== Exercise material ==
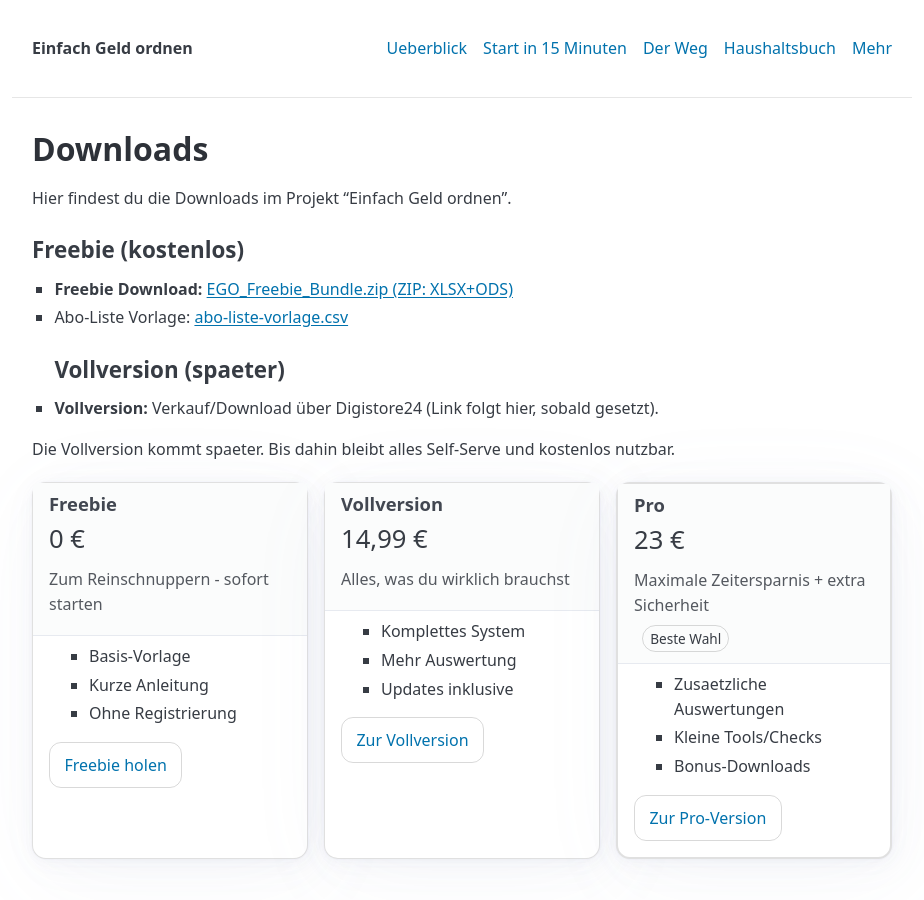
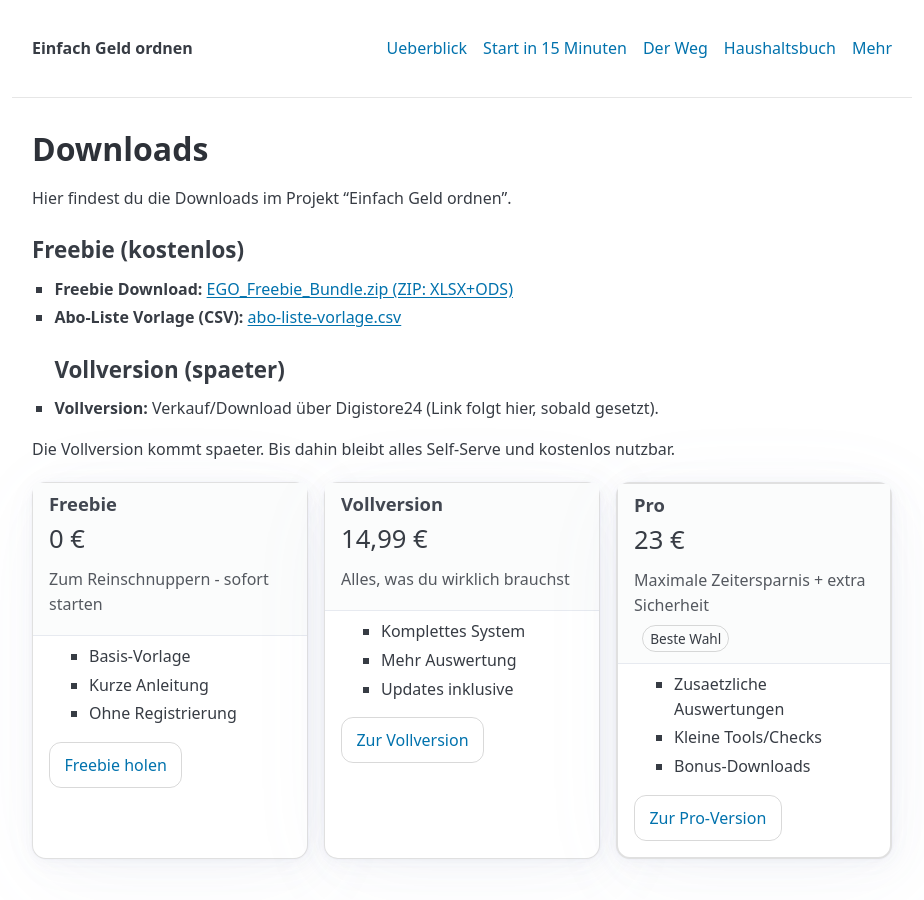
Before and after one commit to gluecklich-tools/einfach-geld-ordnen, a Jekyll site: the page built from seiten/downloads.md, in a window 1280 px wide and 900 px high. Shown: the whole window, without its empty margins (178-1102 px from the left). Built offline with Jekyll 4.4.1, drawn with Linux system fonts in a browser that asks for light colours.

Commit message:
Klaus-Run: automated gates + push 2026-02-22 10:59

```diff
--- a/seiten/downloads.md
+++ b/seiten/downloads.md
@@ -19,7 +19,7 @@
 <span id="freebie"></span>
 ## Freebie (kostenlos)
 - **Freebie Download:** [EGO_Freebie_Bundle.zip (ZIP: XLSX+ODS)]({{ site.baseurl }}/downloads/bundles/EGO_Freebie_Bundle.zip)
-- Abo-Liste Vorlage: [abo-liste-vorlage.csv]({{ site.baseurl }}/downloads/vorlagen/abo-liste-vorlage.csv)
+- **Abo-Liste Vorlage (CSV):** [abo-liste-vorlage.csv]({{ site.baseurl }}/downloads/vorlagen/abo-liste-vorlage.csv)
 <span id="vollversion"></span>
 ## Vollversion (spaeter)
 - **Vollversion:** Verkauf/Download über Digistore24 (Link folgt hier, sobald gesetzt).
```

...

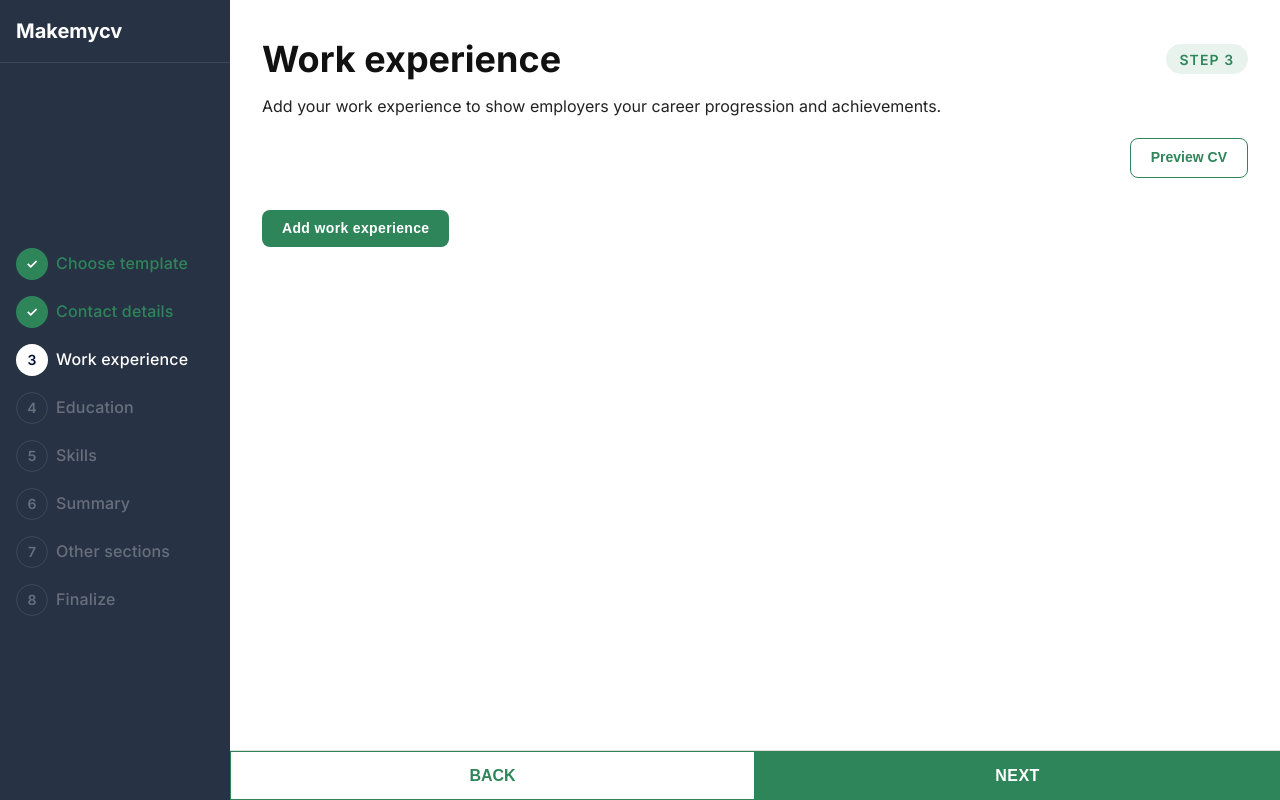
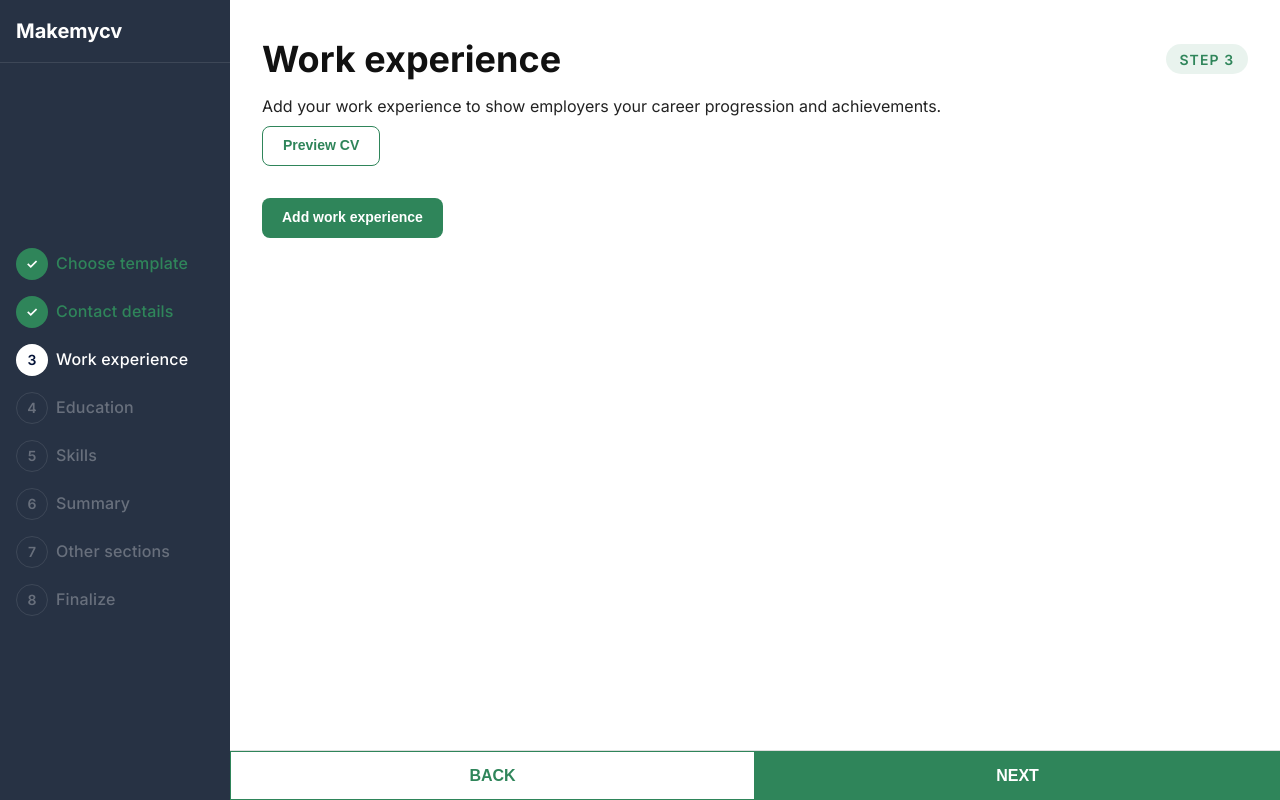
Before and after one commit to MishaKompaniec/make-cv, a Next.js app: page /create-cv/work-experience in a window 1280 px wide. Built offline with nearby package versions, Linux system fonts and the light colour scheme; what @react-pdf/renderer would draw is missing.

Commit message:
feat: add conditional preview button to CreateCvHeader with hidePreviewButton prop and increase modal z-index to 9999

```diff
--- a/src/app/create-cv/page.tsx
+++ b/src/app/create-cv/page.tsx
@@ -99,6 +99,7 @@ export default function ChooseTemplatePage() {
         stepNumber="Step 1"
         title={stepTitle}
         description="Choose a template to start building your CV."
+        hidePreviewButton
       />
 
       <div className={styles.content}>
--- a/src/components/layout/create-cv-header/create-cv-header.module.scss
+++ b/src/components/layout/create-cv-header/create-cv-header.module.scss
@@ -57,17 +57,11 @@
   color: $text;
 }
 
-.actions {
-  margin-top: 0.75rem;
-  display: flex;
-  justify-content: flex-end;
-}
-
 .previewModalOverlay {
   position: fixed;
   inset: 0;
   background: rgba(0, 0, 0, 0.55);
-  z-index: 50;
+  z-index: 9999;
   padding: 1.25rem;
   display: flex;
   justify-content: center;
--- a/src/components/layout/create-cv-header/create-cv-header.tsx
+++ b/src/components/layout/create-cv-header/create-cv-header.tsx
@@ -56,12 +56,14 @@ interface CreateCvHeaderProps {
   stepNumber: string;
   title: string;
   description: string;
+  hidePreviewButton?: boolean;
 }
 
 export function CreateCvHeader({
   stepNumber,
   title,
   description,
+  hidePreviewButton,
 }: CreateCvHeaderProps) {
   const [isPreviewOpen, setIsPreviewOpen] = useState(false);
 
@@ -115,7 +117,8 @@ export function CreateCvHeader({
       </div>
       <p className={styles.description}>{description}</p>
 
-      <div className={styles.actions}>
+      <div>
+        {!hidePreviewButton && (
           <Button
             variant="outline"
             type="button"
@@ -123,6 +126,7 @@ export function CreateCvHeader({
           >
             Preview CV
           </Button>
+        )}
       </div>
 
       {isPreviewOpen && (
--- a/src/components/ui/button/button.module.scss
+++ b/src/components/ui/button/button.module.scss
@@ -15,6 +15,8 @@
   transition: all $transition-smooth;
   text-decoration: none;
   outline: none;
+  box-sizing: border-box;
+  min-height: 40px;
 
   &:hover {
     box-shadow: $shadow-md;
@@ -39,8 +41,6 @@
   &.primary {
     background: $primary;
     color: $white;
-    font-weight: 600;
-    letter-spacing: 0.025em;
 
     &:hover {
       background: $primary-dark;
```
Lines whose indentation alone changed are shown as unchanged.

...

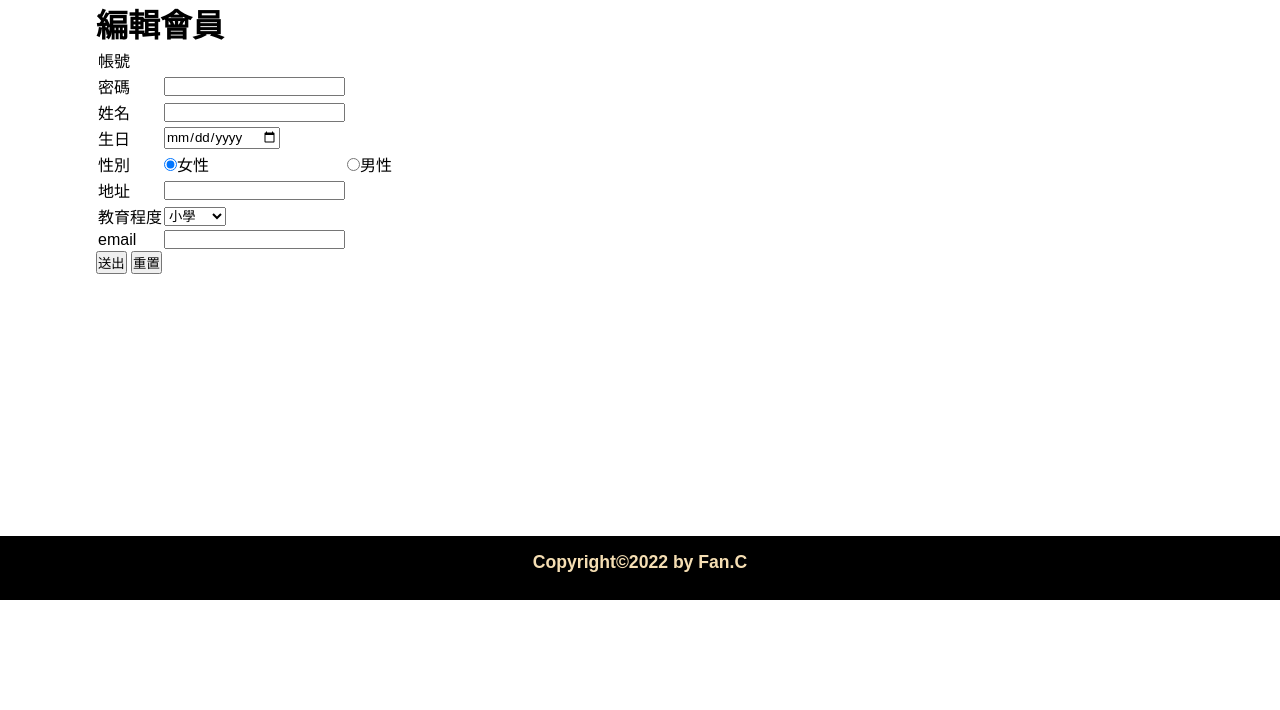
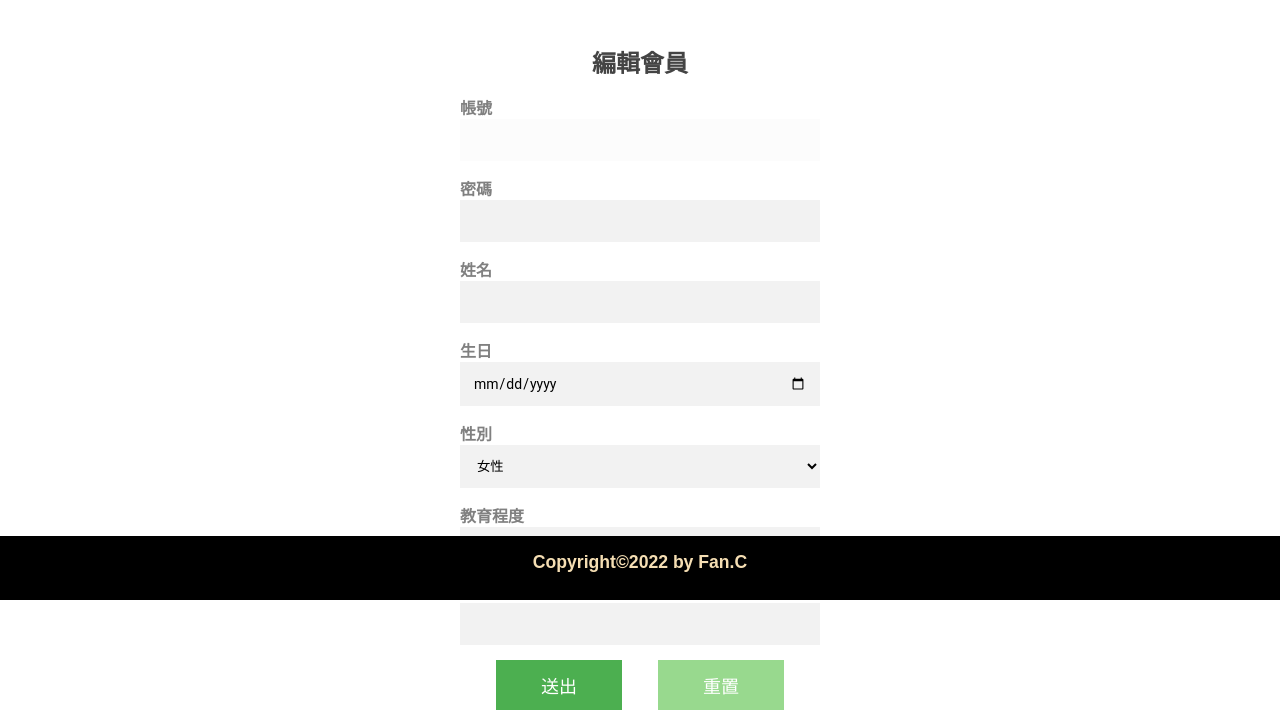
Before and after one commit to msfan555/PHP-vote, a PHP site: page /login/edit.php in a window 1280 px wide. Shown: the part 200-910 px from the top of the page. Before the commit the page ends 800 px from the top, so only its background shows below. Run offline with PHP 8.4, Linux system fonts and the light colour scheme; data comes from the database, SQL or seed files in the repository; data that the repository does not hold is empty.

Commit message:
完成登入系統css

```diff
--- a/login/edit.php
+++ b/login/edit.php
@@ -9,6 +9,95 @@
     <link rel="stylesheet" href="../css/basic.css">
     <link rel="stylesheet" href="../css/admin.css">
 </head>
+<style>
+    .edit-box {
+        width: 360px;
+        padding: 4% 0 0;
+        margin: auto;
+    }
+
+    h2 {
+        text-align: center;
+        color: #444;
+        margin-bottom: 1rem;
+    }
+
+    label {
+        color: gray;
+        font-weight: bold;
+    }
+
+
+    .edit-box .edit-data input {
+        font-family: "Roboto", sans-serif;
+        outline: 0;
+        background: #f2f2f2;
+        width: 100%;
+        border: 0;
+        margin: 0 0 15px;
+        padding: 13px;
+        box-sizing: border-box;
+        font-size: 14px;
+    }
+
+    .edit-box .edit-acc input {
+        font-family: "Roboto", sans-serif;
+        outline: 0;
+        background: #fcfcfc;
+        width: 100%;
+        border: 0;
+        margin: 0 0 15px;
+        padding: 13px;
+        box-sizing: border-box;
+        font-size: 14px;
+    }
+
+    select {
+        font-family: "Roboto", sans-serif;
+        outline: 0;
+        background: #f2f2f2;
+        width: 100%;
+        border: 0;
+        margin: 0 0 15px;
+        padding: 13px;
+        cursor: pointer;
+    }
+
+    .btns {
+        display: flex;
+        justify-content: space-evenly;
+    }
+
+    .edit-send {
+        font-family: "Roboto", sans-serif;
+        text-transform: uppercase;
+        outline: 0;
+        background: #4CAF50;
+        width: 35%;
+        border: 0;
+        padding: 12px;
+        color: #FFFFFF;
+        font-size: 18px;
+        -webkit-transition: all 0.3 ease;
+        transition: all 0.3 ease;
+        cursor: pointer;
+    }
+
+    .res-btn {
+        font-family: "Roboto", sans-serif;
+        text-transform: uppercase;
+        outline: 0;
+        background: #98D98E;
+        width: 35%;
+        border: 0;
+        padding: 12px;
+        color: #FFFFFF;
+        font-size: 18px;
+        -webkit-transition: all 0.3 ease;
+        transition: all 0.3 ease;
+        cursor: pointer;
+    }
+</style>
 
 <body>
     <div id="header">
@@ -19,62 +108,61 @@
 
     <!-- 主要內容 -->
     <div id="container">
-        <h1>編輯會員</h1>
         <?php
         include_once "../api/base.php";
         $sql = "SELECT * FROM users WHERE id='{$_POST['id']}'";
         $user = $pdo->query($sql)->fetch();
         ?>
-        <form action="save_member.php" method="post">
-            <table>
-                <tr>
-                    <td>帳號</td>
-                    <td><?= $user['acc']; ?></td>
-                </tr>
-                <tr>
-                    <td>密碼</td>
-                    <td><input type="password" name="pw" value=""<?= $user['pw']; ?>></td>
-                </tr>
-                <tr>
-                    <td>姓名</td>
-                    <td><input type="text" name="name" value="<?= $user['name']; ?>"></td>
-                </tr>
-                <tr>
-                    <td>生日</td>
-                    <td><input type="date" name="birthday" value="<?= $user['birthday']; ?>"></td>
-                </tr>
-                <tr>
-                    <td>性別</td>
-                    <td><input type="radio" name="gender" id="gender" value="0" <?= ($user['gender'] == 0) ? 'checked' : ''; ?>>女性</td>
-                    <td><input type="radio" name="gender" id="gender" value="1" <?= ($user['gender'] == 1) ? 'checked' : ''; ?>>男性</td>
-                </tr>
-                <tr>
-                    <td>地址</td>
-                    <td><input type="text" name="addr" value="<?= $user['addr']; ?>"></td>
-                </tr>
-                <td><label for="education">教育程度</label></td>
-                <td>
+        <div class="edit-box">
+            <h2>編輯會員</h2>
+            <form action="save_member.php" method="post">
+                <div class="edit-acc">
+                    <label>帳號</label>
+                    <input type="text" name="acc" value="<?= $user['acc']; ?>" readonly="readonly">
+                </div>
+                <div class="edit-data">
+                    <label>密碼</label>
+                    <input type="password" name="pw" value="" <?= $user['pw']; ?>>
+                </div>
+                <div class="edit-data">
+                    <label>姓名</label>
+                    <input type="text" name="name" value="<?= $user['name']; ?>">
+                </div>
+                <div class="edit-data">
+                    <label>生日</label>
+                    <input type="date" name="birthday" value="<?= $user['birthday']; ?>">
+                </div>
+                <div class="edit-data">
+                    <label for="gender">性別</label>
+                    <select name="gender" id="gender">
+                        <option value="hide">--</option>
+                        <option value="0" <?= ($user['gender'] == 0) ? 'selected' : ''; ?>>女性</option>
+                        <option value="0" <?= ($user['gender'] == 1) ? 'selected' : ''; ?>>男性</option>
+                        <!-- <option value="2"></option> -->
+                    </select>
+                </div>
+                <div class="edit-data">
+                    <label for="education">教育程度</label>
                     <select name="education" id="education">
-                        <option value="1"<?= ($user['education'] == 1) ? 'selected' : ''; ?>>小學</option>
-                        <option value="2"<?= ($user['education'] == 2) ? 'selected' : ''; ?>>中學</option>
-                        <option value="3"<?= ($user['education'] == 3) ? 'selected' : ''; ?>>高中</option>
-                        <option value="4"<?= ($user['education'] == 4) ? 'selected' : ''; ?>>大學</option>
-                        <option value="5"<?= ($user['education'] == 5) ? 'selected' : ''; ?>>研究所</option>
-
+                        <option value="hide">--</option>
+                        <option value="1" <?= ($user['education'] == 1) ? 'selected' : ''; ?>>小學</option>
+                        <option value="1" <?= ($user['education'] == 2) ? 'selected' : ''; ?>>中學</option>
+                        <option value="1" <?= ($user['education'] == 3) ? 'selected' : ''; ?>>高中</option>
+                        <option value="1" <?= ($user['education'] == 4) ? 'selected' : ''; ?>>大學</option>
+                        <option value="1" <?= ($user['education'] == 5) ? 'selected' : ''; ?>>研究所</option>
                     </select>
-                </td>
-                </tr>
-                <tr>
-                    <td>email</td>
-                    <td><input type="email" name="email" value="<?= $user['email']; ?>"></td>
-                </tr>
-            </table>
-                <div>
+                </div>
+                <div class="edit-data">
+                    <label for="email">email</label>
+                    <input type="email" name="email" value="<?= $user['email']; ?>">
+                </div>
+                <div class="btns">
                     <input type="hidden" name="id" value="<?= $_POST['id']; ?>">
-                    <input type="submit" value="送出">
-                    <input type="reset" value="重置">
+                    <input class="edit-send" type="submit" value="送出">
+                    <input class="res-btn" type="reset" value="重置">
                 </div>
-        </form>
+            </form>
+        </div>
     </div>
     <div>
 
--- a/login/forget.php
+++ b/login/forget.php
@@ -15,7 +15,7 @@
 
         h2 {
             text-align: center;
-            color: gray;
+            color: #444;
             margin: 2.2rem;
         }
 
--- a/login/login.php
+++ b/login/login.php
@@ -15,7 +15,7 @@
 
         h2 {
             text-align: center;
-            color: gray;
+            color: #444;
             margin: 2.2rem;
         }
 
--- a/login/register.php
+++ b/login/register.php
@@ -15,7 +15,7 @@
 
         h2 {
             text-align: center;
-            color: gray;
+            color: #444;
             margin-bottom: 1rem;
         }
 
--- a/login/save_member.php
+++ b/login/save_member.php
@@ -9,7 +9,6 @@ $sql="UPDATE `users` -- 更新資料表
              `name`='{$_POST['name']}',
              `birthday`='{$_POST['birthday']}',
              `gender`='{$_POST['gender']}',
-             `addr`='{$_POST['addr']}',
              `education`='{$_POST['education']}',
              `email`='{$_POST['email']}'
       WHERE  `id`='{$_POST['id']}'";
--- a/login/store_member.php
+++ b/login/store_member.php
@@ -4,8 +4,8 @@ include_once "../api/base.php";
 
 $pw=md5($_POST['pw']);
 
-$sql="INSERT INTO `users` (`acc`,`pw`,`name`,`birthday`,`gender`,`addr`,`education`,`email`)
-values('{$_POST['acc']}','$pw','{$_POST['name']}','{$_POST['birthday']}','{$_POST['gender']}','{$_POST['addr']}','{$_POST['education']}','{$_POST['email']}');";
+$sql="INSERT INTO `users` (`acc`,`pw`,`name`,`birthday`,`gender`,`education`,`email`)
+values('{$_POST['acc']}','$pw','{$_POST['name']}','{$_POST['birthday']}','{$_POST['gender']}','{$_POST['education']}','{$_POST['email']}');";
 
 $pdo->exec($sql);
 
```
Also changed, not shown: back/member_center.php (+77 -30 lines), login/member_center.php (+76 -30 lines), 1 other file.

== Work request ==
Name the number of lines in the listing that contain the word "title", and only that number.

== Task response ==
3